• [Exercise inputs]
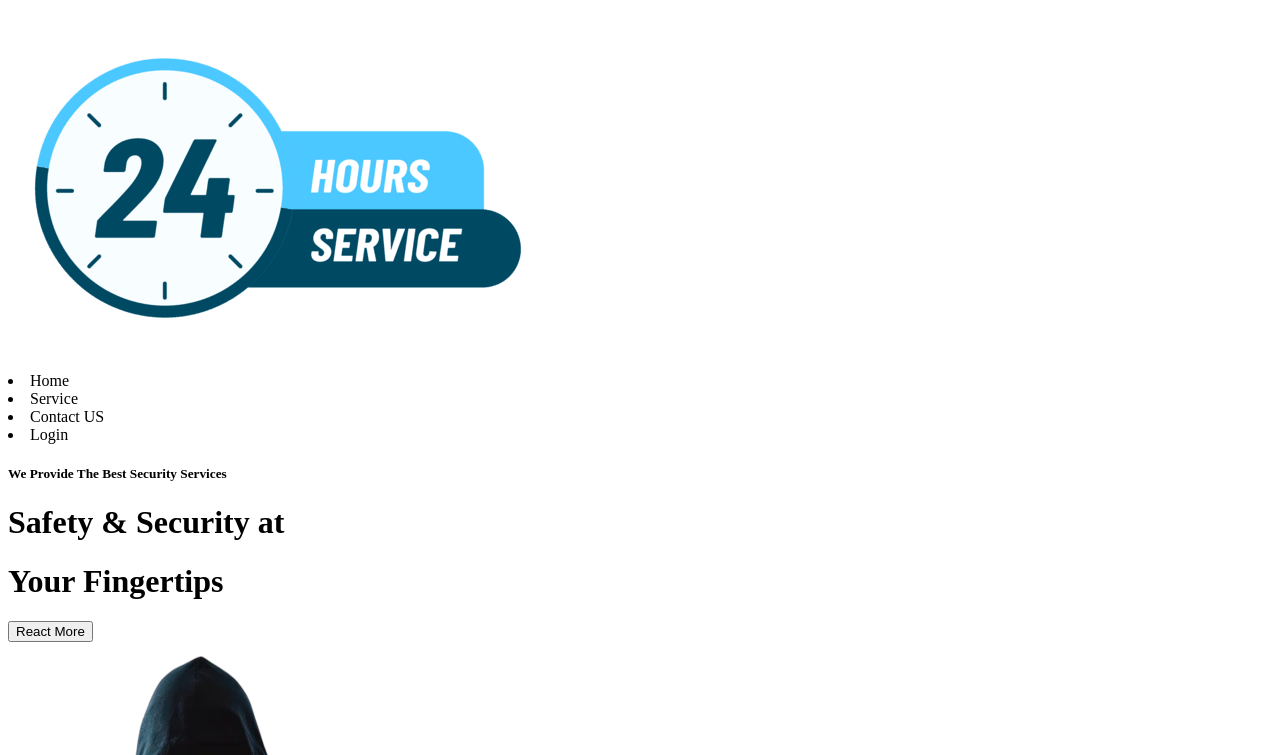
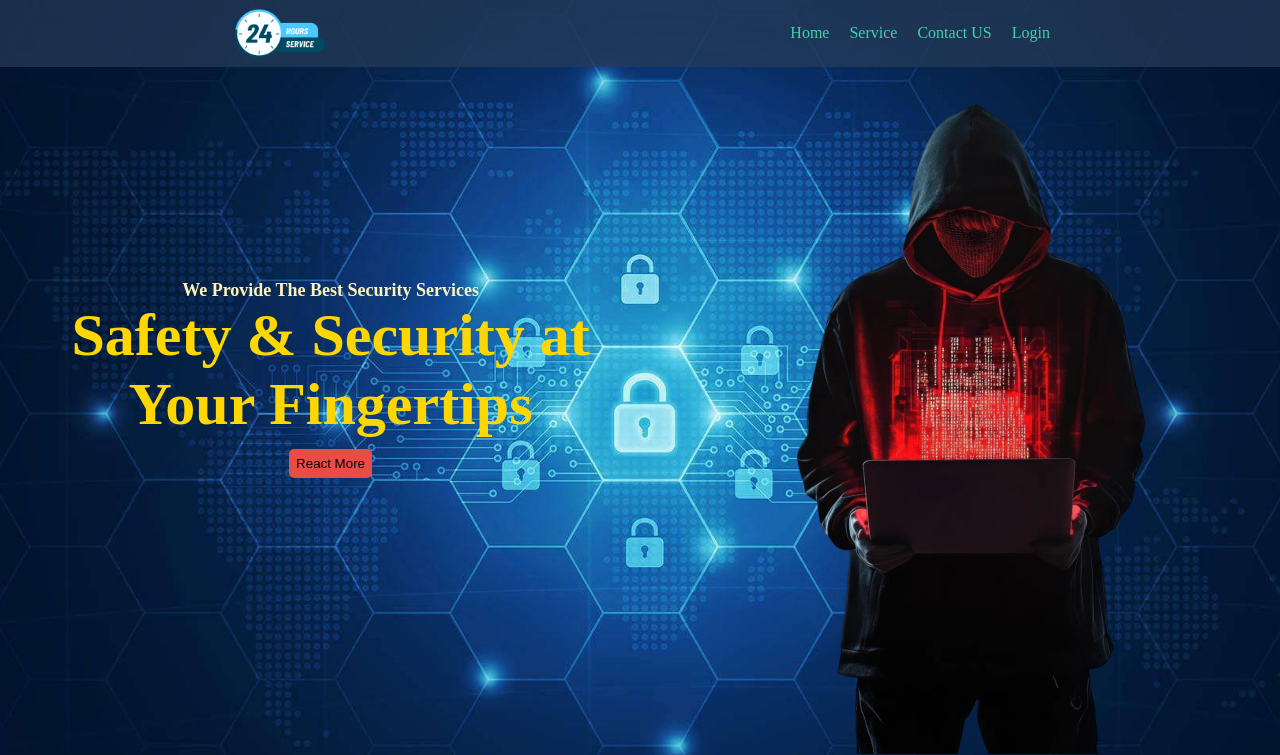
Before and after one commit to N-S-AL-JABIR/Security-services, a plain HTML site: page index.html in a window 1280 px wide. Shown: the top 755 px of the page. Drawn offline with Linux system fonts and the light colour scheme.

Commit message:
Fix stylesheet link after merge (security.css was renamed to index.css)
Co-Authored-By: Claude Opus 5.5 <noreply@anthropic.com>

```diff
--- a/index.html
+++ b/index.html
@@ -4,7 +4,7 @@
     <meta charset="UTF-8" />
     <meta name="viewport" content="width=device-width, initial-scale=1.0" />
     <title>Security</title>
-    <link rel="stylesheet" href="security.css" />
+    <link rel="stylesheet" href="index.css" />
     <link
       rel="stylesheet"
       href="https://cdnjs.cloudflare.com/ajax/libs/font-awesome/6.6.0/css/all.min.css"
```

• [Task to carry out] Using the material above, find each line that holds "index" and copy that line.

• [Exercise response]
Before and after one commit to N-S-AL-JABIR/Security-services, a plain HTML site: page index.html in a window 1280 px wide. Shown: the top 755 px of the page. Drawn offline with Linux system fonts and the light colour scheme.
Fix stylesheet link after merge (security.css was renamed to index.css)
--- a/index.html
+++ b/index.html
+    <link rel="stylesheet" href="index.css" />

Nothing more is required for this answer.